I left school at 16, with very little in the way of qualifications. Those that I did have employers did not really understand. The United Kingdom government had introduced a new school-leaving exam for sixteen year olds a few years before. It did not last many years, and was eventually replaced by the General Certificate of Secondary Education (G.C.S.E). I left school, and got a reasonable job working for a state industry, and later got other jobs easily because of that experience. However, I always felt that I could have done better at school, and was always very sad that I had not done as well as I could have done, but felt that there was no way back.
In my thirties, I finally took a correspondence course and passed a General Certificate of Education (G.C.E) Ordinary level in English language. G.C.E was the post 16 exam that was only for Grammar school children and those youngsters that just missed passing for Grammar school. It was difficult, and tiring, trying to fit in the study with work and caring for my home and relationship but I was so proud of myself when I passed. Over the next two years, I took four more correspondence courses ending up with four more certificates. Including several at G.C.E Advanced level, this is the examination that usually young people take at aged 18 to prepare them for university. I had gone as far as I could by correspondence course, and The Open University was not an option for me because of my family responsibilities at that time.
I really missed the intellectual stimulus of study, writing essays and the idea of working towards something. One day I saw an advertisement in the newspaper, for an open day for mature students wanting to study part time at a local University. I went along and was fascinated, I found out about the courses I was interested in and took an application form, which I completed, posted and forgot about. One day a letter arrived which asked me to come for interview at the university, I was so surprised.
When I walked into the interview room, the interviewer said, “I really do not know why we are interviewing you, since your educational qualifications alone more than qualify you for entry onto the course, and your place will be here in September”.
I paid my own fees, and books for my course were rather expensive so my education had a cost in money, as well as time. I studied at University for between 4 and 12 hours a week, but also spent more time in study at home, public libraries and elsewhere. The course took me six years, a long time, but was well worth it.
I really enjoyed my time at university, and learnt much that was not even on the syllabus, but my proudest moment was when I, capped and gowned, twenty-five years late, with my husband and Mother in the audience received my bachelor’s degree, with honors, from the chancellor of the University. My husband framed my degree certificate, and it now hangs on our bedroom wall. It and my computer are the things that I would take out of the house, if there were a fire. The whole experience of educating myself, and my experience of university gave me a confidence that I did not have before.
So if that missing degree haunts your life then go for it, there are ways that you can do it and fit it into your life and responsibilities.

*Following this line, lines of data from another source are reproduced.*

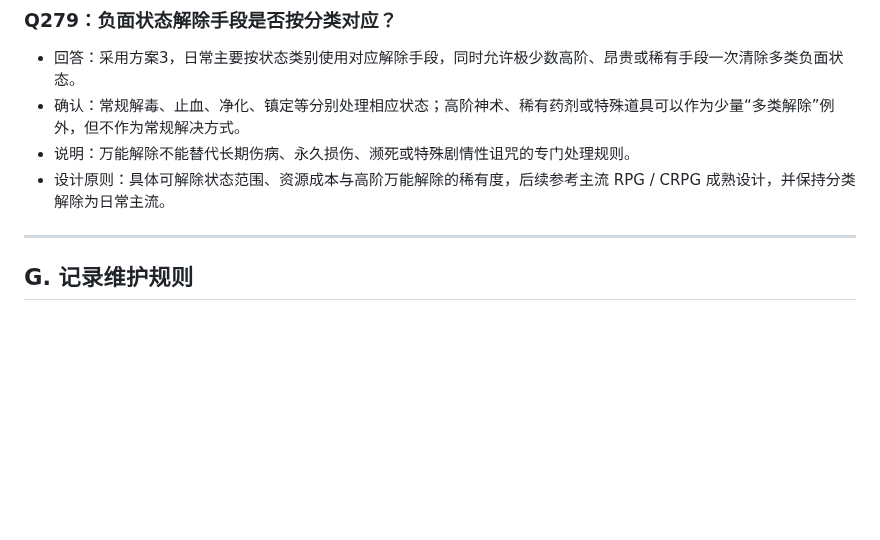
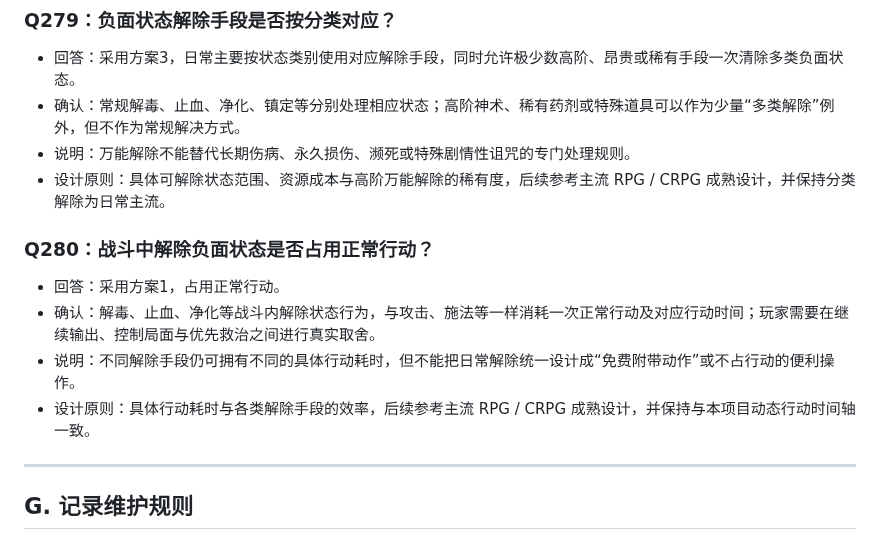
Before and after one commit to Kinkairy/blackstone-h5, a Markdown page: docs/design-interview.md, the part around the change. GitHub-like rendering; blank space fills up the shorter version.

Commit message:
docs: record Q280 combat cleansing action cost

```diff
--- a/docs/design-interview.md
+++ b/docs/design-interview.md
@@ -986,6 +986,13 @@
 - 说明：万能解除不能替代长期伤病、永久损伤、濒死或特殊剧情性诅咒的专门处理规则。
 - 设计原则：具体可解除状态范围、资源成本与高阶万能解除的稀有度，后续参考主流 RPG / CRPG 成熟设计，并保持分类解除为日常主流。
 
+
+### Q280：战斗中解除负面状态是否占用正常行动？
+- 回答：采用方案1，占用正常行动。
+- 确认：解毒、止血、净化等战斗内解除状态行为，与攻击、施法等一样消耗一次正常行动及对应行动时间；玩家需要在继续输出、控制局面与优先救治之间进行真实取舍。
+- 说明：不同解除手段仍可拥有不同的具体行动耗时，但不能把日常解除统一设计成“免费附带动作”或不占行动的便利操作。
+- 设计原则：具体行动耗时与各类解除手段的效率，后续参考主流 RPG / CRPG 成熟设计，并保持与本项目动态行动时间轴一致。
+
 ---
 
 ## G. 记录维护规则
```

It is better to try than to spend the rest of your life wishing that you had.